This is a pretty common usage of the LINQ extension method Where(). The above would work for any collection type, including List<>, IList<>, IEnumerable<>, IQueryable<>, or any collection with those handy LINQ extensions.
Anyways, it turns out you can actually write your own extension methods! Check this out:
public static IEnumerable<product> WhereInStock(this IEnumerable<product> p)
return p.Where(x => x.Qty > 0);
//… skip ahead to some code where we use the above
var products = GetAllProducts();
var inStock = products.WhereInStock();
Ok, so that’s pretty cool. But the really neat thing this lets you do is chaining:
foreach(Product p in GetProducts().WhereInStock().WhereOnSale())
Of course, this method will let me grab all of the products, but filter them down based on their qty and their sale status. The real benefit here is separation of concerns. This code may be used in the UI layer somewhere. The UI coder doesn’t need to know how to determine if a product is on sale (it could be a complicated calculation), and he shouldn’t need to. By building a common set of filter methods for your domain objects, you’ll make life a lot easier for other team members.

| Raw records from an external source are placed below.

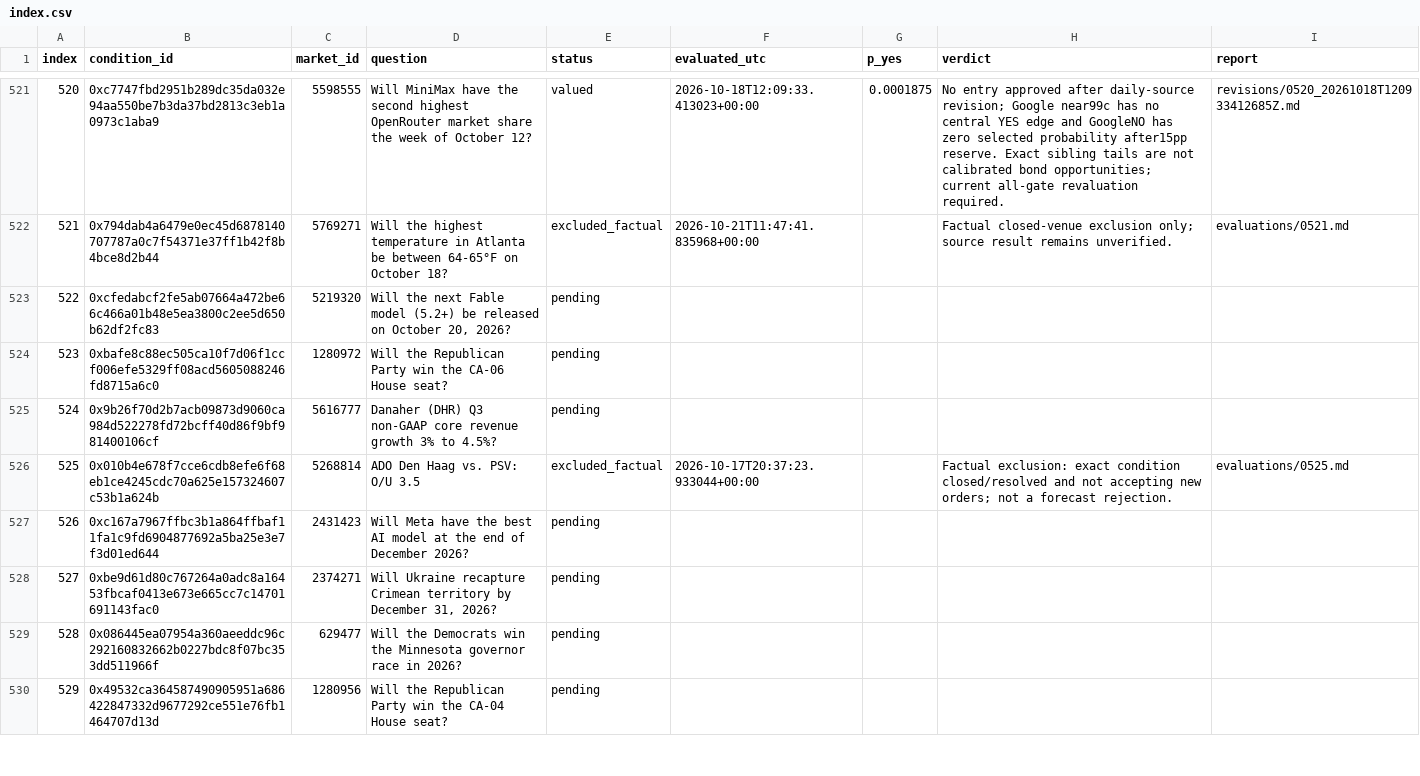
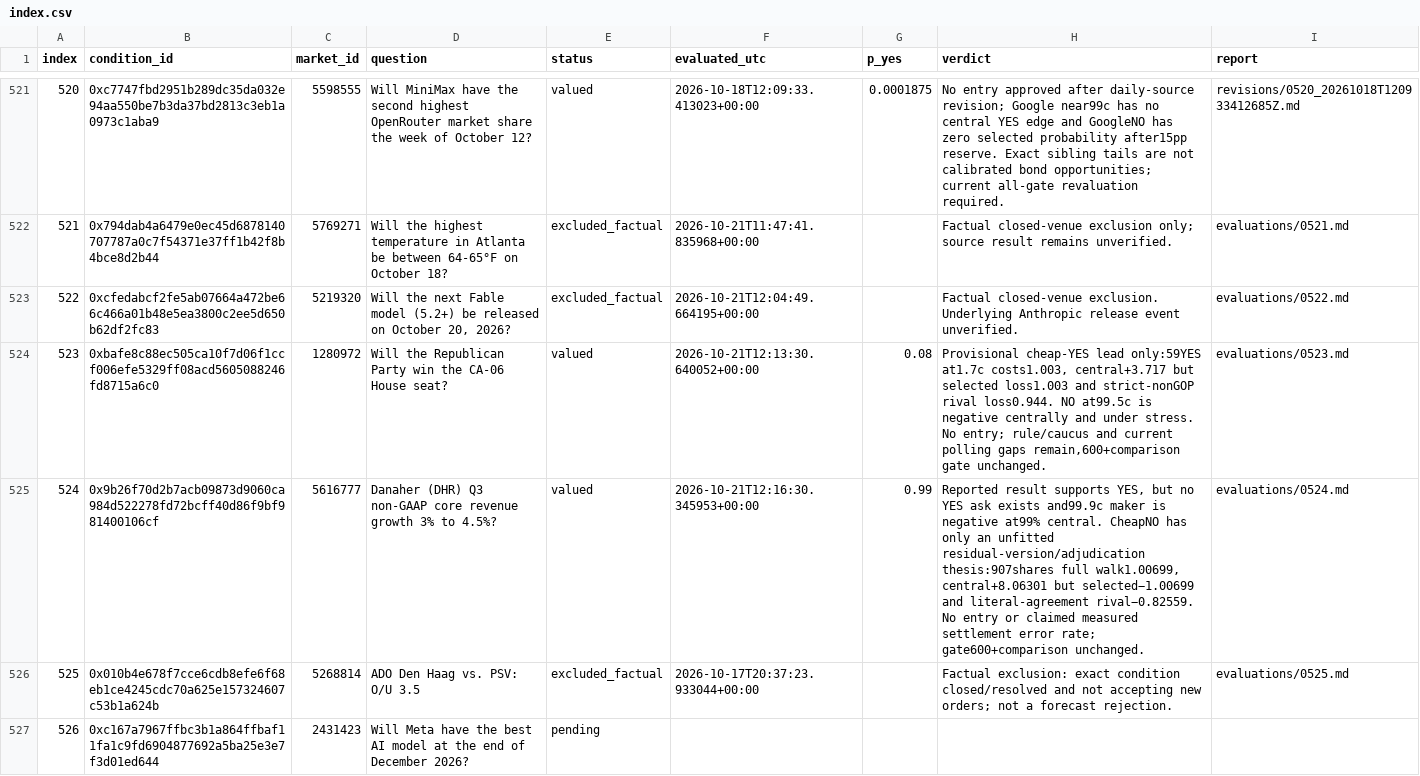
Before and after one commit to philippmerz/polyclaude, a CSV file: research/2026-10-17-deep-review/index.csv, drawn as a sheet; only a part is shown, gaps mark what is left out; the shorter side is filled out with more unchanged rows.

Commit message:
Record cases 522–524 and audit repeated news review

```diff
--- a/research/2026-10-17-deep-review/index.csv
+++ b/research/2026-10-17-deep-review/index.csv
@@ -522,5 +522,5 @@ index,condition_id,market_id,question,status,evaluated_utc,p_yes,verdict,report
 521,0x794dab4a6479e0ec45d6878140707787a0c7f54371e37ff1b42f8b4bce8d2b44,5769271,Will the highest temperature in Atlanta be between 64-65°F on October 18?,excluded_factual,2026-10-21T11:47:41.835968+00:00,,Factual closed-venue exclusion only; source result remains unverified.,evaluations/0521.md
-522,0xcfedabcf2fe5ab07664a472be66c466a01b48e5ea3800c2ee5d650b62df2fc83,5219320,"Will the next Fable model (5.2+) be released on October 20, 2026?",pending,,,,
-523,0xbafe8c88ec505ca10f7d06f1ccf006efe5329ff08acd5605088246fd8715a6c0,1280972,Will the Republican Party win the CA-06 House seat?,pending,,,,
-524,0x9b26f70d2b7acb09873d9060ca984d522278fd72bcff40d86f9bf981400106cf,5616777,Danaher (DHR) Q3 non-GAAP core revenue growth 3% to 4.5%?,pending,,,,
+522,0xcfedabcf2fe5ab07664a472be66c466a01b48e5ea3800c2ee5d650b62df2fc83,5219320,"Will the next Fable model (5.2+) be released on October 20, 2026?",excluded_factual,2026-10-21T12:04:49.664195+00:00,,Factual closed-venue exclusion. Underlying Anthropic release event unverified.,evaluations/0522.md
+523,0xbafe8c88ec505ca10f7d06f1ccf006efe5329ff08acd5605088246fd8715a6c0,1280972,Will the Republican Party win the CA-06 House seat?,valued,2026-10-21T12:13:30.640052+00:00,0.08,"Provisional cheap-YES lead only:59YES at1.7c costs1.003, central+3.717 but selected loss1.003 and strict-nonGOP rival loss0.944. NO at99.5c is negative centrally and under stress. No entry; rule/caucus and current polling gaps remain,600+comparison gate unchanged.",evaluations/0523.md
+524,0x9b26f70d2b7acb09873d9060ca984d522278fd72bcff40d86f9bf981400106cf,5616777,Danaher (DHR) Q3 non-GAAP core revenue growth 3% to 4.5%?,valued,2026-10-21T12:16:30.345953+00:00,0.99,"Reported result supports YES, but no YES ask exists and99.9c maker is negative at99% central. CheapNO has only an unfitted residual-version/adjudication thesis:907shares full walk1.00699, central+8.06301 but selected−1.00699 and literal-agreement rival−0.82559. No entry or claimed measured settlement error rate; gate600+comparison unchanged.",evaluations/0524.md
 525,0x010b4e678f7cce6cdb8efe6f68eb1ce4245cdc70a625e157324607c53b1a624b,5268814,ADO Den Haag vs. PSV: O/U 3.5,excluded_factual,2026-10-17T20:37:23.933044+00:00,,Factual exclusion: exact condition closed/resolved and not accepting new orders; not a forecast rejection.,evaluations/0525.md
```
Also changed, not shown: 47 other files.
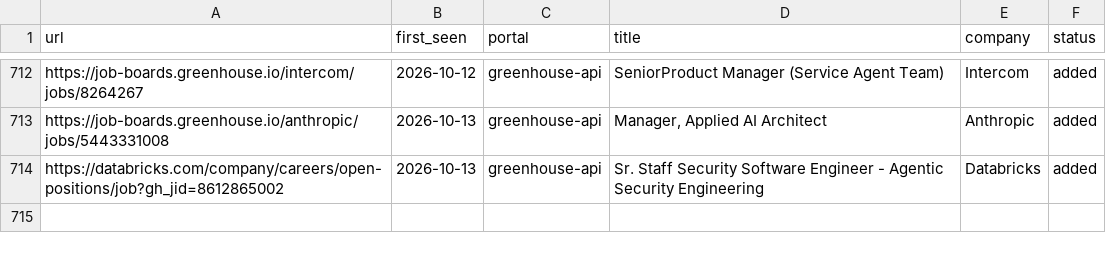
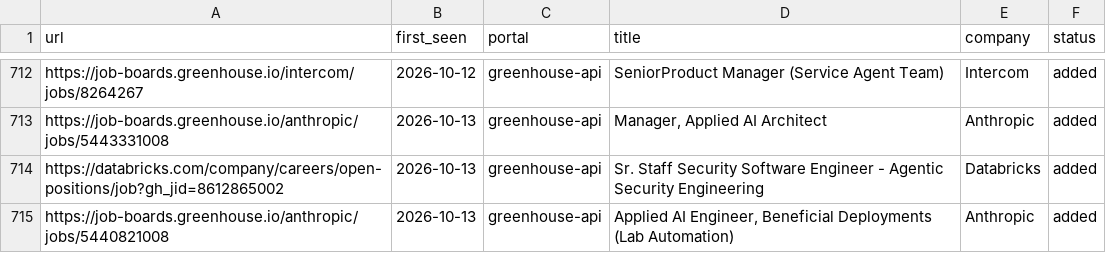
Before and after one commit to jayavardhan8907/AutomateJob, a TSV file: data/scan-history.tsv, drawn as a sheet; only a part is shown, gaps mark what is left out; the diff names each change by its address in the sheet, - before the commit and + after, or states it on an @@ line.

Commit message:
chore: auto-scan 2026-10-13

```diff
--- a/data/scan-history.tsv
+++ b/data/scan-history.tsv
+row 715: https://job-boards.greenhouse.io/anthropic/jobs/5440821008 | 2026-10-13 | greenhouse-api | Applied AI Engineer, Beneficial Deployments (Lab Automation) | Anthropic | added
```
Also changed, not shown: 1 other file.
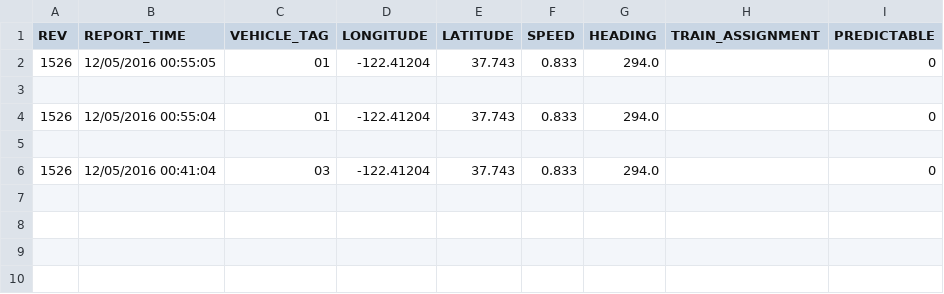
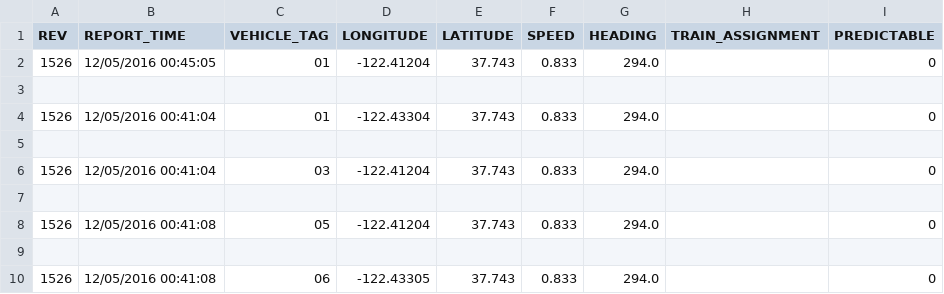
Before and after one commit to zzkhoizz123/myDSAass2, a CSV file: data2.csv, drawn as a sheet.

```diff
--- a/data2.csv
+++ b/data2.csv
@@ -1,6 +1,10 @@
 REV,REPORT_TIME,VEHICLE_TAG,LONGITUDE,LATITUDE,SPEED,HEADING,TRAIN_ASSIGNMENT,PREDICTABLE
-1526,12/05/2016 00:55:05,01,-122.41204,37.743,0.833,294.0,,0
+1526,12/05/2016 00:45:05,01,-122.41204,37.743,0.833,294.0,,0
 
-1526,12/05/2016 00:55:04,01,-122.41204,37.743,0.833,294.0,,0
+1526,12/05/2016 00:41:04,01,-122.43304,37.743,0.833,294.0,,0
 
 1526,12/05/2016 00:41:04,03,-122.41204,37.743,0.833,294.0,,0
+
+1526,12/05/2016 00:41:08,05,-122.41204,37.743,0.833,294.0,,0
+
+1526,12/05/2016 00:41:08,06,-122.43305,37.743,0.833,294.0,,0
```
Also changed, not shown: 3 other files.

Note: I haven’t actually compiled this code above, let me know if I made a typo!
[this post cross-posted with permission from bcherry.net]
- Filed under: C#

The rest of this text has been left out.